I have never seen "IANAL" ... in fact I just figured out what it meant (my bad). Personally, I almost never use an additional disclaimer. However, there have been times when I've seen really good questions that appear to be seeking actual specific legal advice. As an attorney, the rules of ethics necessitate that if I give legal advice to someone in a back and forth (Q & A) manner, without creating an attorney client relationship (carrying with it all sorts of duties and privileges), it is incumbent on me to ensure they realize, without question, that I am not creating that type of relationship. Because of that, there are times (not often) that I have felt compelled to explicitly make clear to them that this is what I am doing.
This is especially important when I am giving an answer that (I think) fully addresses their question, but as a lawyer I can clearly see that the question they asked should necessitate a whole host of other questions that are relevant and important to their particular issue, and that I would obviously address with them if they were my client. But since they aren't, I don't know if they've already dealt with and have recognized those issues, and it's not really my place or the correct forum to ask.
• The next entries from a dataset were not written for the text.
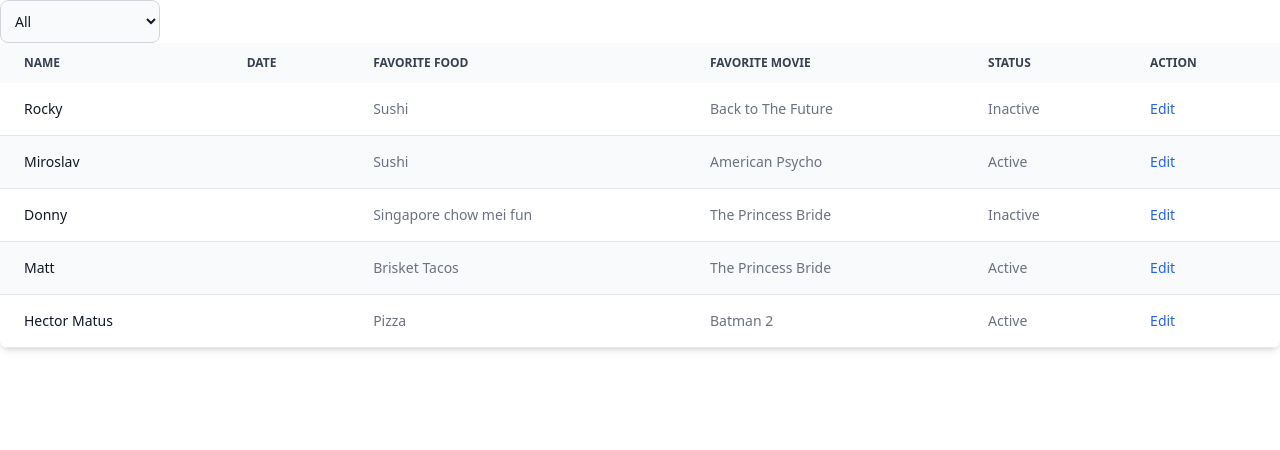
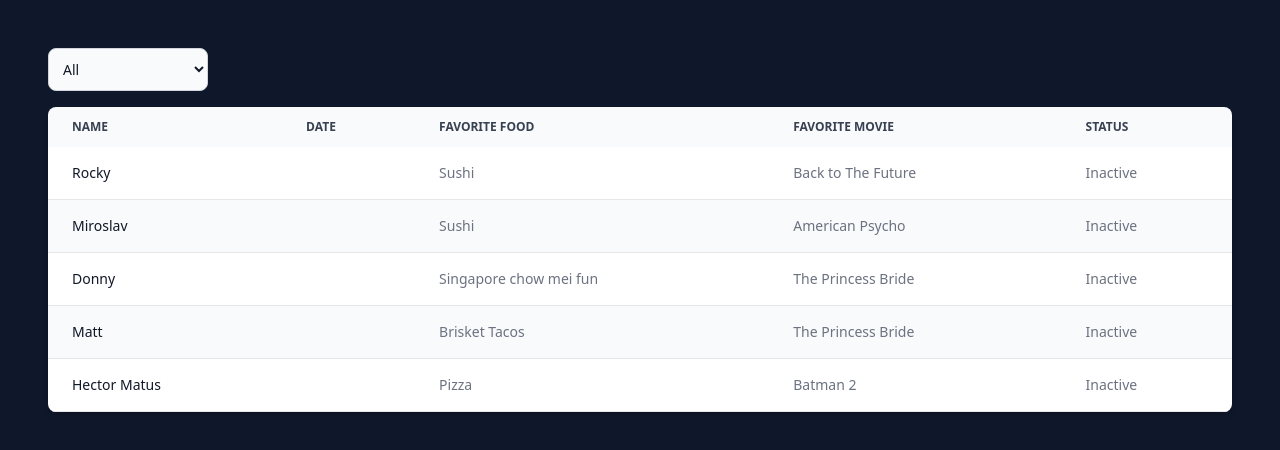
Before and after one commit to hmmatus/perseusx-react, an Astro site: page / in a window 1280 px wide. Built offline with nearby package versions, Linux system fonts and the light colour scheme; Astro itself is replaced by a stand-in of ours.

Commit message:
Refactor table list so it can be pass any data list and the filters can be handle separately

```diff
--- a/src/App.tsx
+++ b/src/App.tsx
@@ -2,26 +2,22 @@ import TableList from "./components/tables/TableList";
 import { users } from "./utils/mocks/users";
 import { statusEnum, type User } from "./models/user.model";
 import { useEffect, useState } from "react";
-import { set } from "astro/zod";
-const header = [
-  "Name",
-  "Date",
-  "Favorite Food",
-  "Favorite Movie",
-  "Status",
-  "Action",
-];
+import CustomSelect from "./components/select/CustomSelect";
+import TableItem from "./components/tables/TableItem";
+const header = ["Name", "Date", "Favorite Food", "Favorite Movie", "Status"];
 const filterOptions = [
   { label: "All", value: "All" },
   { label: "Active", value: "Active" },
 ];
-const currentDate = new Date().toISOString().split("T")[0];
 
 const App = () => {
   const [selectedOption, setSelectedOption] = useState("All");
   const [filteredUsers, setFilteredUsers] = useState<User[]>(users);
-  // *
-  //
+
+  const handleSelectOption = (e: React.ChangeEvent<HTMLSelectElement>) => {
+    setSelectedOption(e.target.value as string);
+  };
+  // TODO <partner> This is a pseudo code that i made for how to sort the data by property but i don't know the type of the property, please provide me the type of the property so i can implement it.
   // function sortByProperty(property: any) {
   //   activeRecords.sort((a: User, b: User) => (a[property] > b[property]) ? 1 : ((b[property] > a[property]) ? -1 : 0));
   //   activeRecords.forEach(obj => {
@@ -29,6 +25,7 @@ const App = () => {
   //   });
   // }
   useEffect(() => {
+    const currentDate = new Date().toISOString().split("T")[0];
     users.forEach((obj) => {
       obj.date = currentDate;
     });
@@ -47,13 +44,17 @@ const App = () => {
   }, [selectedOption]);
 
   return (
-    <main>
+    <main className="flex flex-col p-2 lg:p-12 bg-slate-900 min-h-screen">
+      <CustomSelect
+        options={filterOptions}
+        onChange={handleSelectOption}
+        value={selectedOption}
+        className="mb-4"
+      />
       <TableList
         header={header}
         data={filteredUsers}
-        options={filterOptions}
-        onChangeOption={(val) => setSelectedOption(val)}
-        optionValue={selectedOption}
+        ItemComponent={TableItem}
       />
     </main>
   );
--- a/src/components/select/CustomSelect.tsx
+++ b/src/components/select/CustomSelect.tsx
@@ -2,14 +2,14 @@ export type Option = {
   label: string;
   value: string;
 };
-interface Props<T> extends React.SelectHTMLAttributes<HTMLSelectElement> {
+interface Props extends React.SelectHTMLAttributes<HTMLSelectElement> {
   options: Option[];
 }
-const CustomSelect = <T,>({ options, ...props }: Props<T>) => {
+const CustomSelect = ({ options, ...props }: Props) => {
   return (
     <select
       {...props}
-      className="w-40 bg-gray-50 border border-gray-300 text-gray-900 text-sm rounded-lg focus:ring-blue-500 focus:border-blue-500 block p-2.5 dark:bg-gray-700 dark:border-gray-600 dark:placeholder-gray-400 dark:text-white dark:focus:ring-blue-500 dark:focus:border-blue-500"
+      className={`${props.className} w-40 bg-gray-50 border border-gray-300 text-gray-900 text-sm rounded-lg focus:ring-blue-500 focus:border-blue-500 block p-2.5 dark:bg-gray-700 dark:border-gray-600 dark:placeholder-gray-400 dark:text-white dark:focus:ring-blue-500 dark:focus:border-blue-500`}
     >
       {options.map((option) => (
         <option key={option.value} value={option.value}>
--- a/src/components/tables/TableItem.tsx
+++ b/src/components/tables/TableItem.tsx
@@ -1,3 +1,5 @@
+// * Hector Matus, 11/06/2024, Table Item a component that will render the data of the Table List component
+
 import type { User } from "../../models/user.model";
 
 type TableItemProps = {
@@ -17,14 +19,6 @@ const TableItem = ({ item }: TableItemProps) => {
       <td className="px-6 py-4">{favFood}</td>
       <td className="px-6 py-4">{favMovie}</td>
       <td className="px-6 py-4">{status}</td>
-      <td className="px-6 py-4">
-        <a
-          href="#"
-          className="font-medium text-blue-600 dark:text-blue-500 hover:underline"
-        >
-          Edit
-        </a>
-      </td>
     </tr>
   );
 };
--- a/src/components/tables/TableList.tsx
+++ b/src/components/tables/TableList.tsx
@@ -1,6 +1,3 @@
-import { useState } from "react";
-import CustomSelect, { type Option } from "../select/CustomSelect";
-import TableItem from "./TableItem";
 export enum filterOptions {
   All = "All",
   Active = "Active",
@@ -8,28 +5,13 @@ export enum filterOptions {
 type TableListProps<T> = {
   header: string[];
   data: T[];
-  options: Option[];
-  optionValue: string;
-  onChangeOption: (option: string) => void;
+  ItemComponent: React.ElementType<{ item: T }>;
 };
-const TableList = <T,>({
-  header,
-  data,
-  options,
-  optionValue,
-  onChangeOption,
-}: TableListProps<T>) => {
-  const handleSelectOption = (e: React.ChangeEvent<HTMLSelectElement>) => {
-    onChangeOption(e.target.value as string);
-  };
-  if (data.length === 0) return null;
+const TableList = <T,>({ header, data, ItemComponent }: TableListProps<T>) => {
+  if (data.length === 0)
+    return <div className=" text-white">No data available</div>;
   return (
     <div className="relative overflow-x-auto shadow-md sm:rounded-lg">
-      <CustomSelect
-        options={options}
-        onChange={handleSelectOption}
-        value={optionValue}
-      />
       <table className="w-full text-sm text-left rtl:text-right text-gray-500 dark:text-gray-400">
         <thead className="text-xs text-gray-700 uppercase bg-gray-50 dark:bg-gray-700 dark:text-gray-400">
           <tr>
@@ -42,7 +24,7 @@ const TableList = <T,>({
         </thead>
         <tbody>
           {data.map((item: any, index: number) => (
-            <TableItem key={index} item={item} />
+            <ItemComponent key={index} item={item} />
           ))}
         </tbody>
       </table>
--- a/src/utils/mocks/users.ts
+++ b/src/utils/mocks/users.ts
@@ -11,7 +11,7 @@ let miroslavObj: User = {
   name: "Miroslav",
   favFood: "Sushi",
   favMovie: "American Psycho",
-  status: statusEnum.Active,
+  status: statusEnum.Inactive,
 };
 
 let donnyObj: User = {
@@ -25,14 +25,14 @@ let mattObj: User = {
   name: "Matt",
   favFood: "Brisket Tacos",
   favMovie: "The Princess Bride",
-  status: statusEnum.Active,
+  status: statusEnum.Inactive,
 };
 
 let myObj: User = {
   name: "Hector Matus",
   favFood: "Pizza",
   favMovie: "Batman 2",
-  status: statusEnum.Active,
+  status: statusEnum.Inactive,
 };
 
 export const users = [rockyObj, miroslavObj, donnyObj, mattObj, myObj];
```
Since someone can click on my profile and read that I am an attorney, if I feel like they may rely too much on my answer/advice without knowing that a whole bunch of other issues exist by mere virtue of my profession, and I want to make sure they know not to rely on that answer alone, I have added additional disclosures. I apologize if this has ever offended or annoyed!
Just a note: I think that the specific disclosure about not relying on the advice on here could be more visible than it is. Especially for this particular community dealing with legal issues, this could be more important, as opposed to other SE communities where it's not as relevant. And since the APP doesn't have the disclosure at all (at least not that I've seen).
If that additional disclosure bothers people, generally, then I'm not sure what the best course of action is, short of either making a rule against it, or making it their problem to just deal with. I can see how it could be annoying if someone puts that every time they answer a question.